## Task
The answer must be a single number: the count of lines below that contain the string "paper".

## Extracted records
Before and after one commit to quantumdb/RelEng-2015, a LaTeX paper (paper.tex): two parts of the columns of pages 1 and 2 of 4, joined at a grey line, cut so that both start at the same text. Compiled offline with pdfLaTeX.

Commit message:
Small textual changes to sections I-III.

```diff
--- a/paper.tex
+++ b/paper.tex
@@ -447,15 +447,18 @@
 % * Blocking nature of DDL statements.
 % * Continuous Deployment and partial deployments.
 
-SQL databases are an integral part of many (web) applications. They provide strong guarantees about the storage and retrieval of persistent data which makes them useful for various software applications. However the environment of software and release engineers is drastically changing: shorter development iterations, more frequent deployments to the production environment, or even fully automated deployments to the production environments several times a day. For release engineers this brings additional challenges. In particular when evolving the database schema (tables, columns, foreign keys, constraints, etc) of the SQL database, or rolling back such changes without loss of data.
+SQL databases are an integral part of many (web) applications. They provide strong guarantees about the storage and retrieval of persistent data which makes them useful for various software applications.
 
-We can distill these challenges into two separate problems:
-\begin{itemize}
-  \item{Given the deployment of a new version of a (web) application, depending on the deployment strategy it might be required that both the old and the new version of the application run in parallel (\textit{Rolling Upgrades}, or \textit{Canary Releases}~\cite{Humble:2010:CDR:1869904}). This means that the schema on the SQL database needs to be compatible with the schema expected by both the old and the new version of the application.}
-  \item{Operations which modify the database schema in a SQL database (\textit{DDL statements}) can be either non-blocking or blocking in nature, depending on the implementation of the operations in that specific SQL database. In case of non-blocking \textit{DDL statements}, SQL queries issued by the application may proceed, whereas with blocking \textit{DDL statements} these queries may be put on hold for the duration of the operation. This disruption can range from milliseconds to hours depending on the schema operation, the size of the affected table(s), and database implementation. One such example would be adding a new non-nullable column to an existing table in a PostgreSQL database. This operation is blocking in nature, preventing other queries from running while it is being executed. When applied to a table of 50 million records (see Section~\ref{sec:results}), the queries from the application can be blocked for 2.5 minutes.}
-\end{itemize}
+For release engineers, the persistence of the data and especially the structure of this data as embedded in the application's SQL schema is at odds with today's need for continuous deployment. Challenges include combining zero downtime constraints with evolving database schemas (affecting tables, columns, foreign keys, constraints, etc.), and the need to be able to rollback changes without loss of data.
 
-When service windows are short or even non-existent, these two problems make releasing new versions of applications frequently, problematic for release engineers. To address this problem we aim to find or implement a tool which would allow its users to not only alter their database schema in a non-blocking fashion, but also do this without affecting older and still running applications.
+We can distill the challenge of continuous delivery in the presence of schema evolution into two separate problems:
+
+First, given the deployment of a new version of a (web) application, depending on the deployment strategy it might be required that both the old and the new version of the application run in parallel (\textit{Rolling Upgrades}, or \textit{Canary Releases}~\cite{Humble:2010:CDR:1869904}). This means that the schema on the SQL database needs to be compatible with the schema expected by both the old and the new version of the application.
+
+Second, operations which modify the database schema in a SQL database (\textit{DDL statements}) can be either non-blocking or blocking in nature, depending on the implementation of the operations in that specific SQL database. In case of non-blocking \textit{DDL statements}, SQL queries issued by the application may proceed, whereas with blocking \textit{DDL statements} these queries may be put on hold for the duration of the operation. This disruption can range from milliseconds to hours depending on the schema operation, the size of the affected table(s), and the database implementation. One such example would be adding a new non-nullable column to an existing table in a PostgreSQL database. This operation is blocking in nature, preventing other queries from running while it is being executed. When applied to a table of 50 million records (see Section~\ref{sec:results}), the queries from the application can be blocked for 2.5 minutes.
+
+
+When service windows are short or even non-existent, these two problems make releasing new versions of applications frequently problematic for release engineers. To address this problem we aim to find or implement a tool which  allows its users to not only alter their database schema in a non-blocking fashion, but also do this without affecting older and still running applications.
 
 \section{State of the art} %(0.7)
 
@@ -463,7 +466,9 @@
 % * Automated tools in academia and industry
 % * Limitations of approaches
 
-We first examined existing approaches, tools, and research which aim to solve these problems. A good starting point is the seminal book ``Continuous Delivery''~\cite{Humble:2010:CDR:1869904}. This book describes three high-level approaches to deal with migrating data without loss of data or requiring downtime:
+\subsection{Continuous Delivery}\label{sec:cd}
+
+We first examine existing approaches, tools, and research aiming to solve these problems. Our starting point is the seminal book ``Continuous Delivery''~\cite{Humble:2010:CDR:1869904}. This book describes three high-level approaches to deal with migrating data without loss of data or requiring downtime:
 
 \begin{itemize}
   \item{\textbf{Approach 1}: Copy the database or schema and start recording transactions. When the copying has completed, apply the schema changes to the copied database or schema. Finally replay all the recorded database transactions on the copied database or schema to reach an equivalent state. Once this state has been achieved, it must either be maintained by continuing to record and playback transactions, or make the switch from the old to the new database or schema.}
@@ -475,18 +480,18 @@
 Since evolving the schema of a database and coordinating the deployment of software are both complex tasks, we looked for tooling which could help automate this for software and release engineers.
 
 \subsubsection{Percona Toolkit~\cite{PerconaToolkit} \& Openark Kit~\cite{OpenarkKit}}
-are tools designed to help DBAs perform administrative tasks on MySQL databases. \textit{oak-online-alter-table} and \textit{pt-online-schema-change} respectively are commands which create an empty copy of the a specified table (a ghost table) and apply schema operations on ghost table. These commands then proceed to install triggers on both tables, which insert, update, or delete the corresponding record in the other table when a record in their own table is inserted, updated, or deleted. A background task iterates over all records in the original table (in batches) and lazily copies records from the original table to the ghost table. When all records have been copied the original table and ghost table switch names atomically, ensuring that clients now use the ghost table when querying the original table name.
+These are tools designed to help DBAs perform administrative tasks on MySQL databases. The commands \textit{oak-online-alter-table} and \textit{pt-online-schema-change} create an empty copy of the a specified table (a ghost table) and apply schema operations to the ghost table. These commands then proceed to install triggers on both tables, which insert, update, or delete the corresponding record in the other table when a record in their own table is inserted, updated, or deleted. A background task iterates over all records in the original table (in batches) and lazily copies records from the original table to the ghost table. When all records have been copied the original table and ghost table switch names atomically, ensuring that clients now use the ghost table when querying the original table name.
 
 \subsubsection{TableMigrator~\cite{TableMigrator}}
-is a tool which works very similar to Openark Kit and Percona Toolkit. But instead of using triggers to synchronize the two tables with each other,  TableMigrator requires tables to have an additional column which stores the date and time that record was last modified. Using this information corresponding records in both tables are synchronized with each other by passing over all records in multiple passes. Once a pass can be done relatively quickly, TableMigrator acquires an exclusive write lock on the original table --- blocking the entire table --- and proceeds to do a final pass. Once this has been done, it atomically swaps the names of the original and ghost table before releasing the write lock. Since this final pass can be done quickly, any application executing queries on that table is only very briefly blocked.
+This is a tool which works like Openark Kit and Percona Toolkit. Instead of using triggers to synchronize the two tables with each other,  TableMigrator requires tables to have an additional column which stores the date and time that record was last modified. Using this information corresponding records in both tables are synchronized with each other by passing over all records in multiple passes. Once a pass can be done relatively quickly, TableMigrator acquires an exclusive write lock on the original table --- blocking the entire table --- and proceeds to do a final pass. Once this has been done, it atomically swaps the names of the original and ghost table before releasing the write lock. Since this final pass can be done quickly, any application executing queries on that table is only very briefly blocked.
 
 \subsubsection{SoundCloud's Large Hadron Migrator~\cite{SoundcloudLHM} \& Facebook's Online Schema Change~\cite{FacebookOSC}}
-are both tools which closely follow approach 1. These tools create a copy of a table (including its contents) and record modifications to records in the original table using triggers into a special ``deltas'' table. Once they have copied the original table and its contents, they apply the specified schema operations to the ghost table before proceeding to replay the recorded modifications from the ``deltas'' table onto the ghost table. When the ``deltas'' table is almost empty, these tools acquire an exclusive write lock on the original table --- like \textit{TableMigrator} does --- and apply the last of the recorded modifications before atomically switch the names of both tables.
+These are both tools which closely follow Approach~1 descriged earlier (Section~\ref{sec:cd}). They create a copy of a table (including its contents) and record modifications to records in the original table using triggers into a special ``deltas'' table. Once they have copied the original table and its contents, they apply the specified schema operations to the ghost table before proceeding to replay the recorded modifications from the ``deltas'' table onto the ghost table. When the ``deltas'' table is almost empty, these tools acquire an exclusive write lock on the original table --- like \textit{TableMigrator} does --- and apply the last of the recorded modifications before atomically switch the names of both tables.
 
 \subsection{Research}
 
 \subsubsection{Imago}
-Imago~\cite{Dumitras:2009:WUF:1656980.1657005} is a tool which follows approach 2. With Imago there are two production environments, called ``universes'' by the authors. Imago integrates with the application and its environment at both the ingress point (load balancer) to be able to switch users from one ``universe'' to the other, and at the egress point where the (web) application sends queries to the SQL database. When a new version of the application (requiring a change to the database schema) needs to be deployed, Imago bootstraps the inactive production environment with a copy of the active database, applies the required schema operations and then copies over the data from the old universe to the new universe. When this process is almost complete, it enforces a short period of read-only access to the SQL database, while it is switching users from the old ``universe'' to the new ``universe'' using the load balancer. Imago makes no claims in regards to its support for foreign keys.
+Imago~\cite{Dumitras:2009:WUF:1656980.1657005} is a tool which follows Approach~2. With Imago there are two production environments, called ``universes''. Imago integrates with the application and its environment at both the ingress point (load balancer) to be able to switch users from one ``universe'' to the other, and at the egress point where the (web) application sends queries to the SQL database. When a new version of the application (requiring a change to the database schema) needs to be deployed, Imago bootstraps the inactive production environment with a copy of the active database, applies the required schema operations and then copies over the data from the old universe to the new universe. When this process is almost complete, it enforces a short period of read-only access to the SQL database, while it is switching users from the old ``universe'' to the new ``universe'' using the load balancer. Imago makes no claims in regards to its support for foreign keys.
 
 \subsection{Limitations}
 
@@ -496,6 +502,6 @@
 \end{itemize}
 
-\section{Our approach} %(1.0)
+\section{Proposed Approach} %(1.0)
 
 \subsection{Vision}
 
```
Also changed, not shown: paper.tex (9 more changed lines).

## Response to this task
4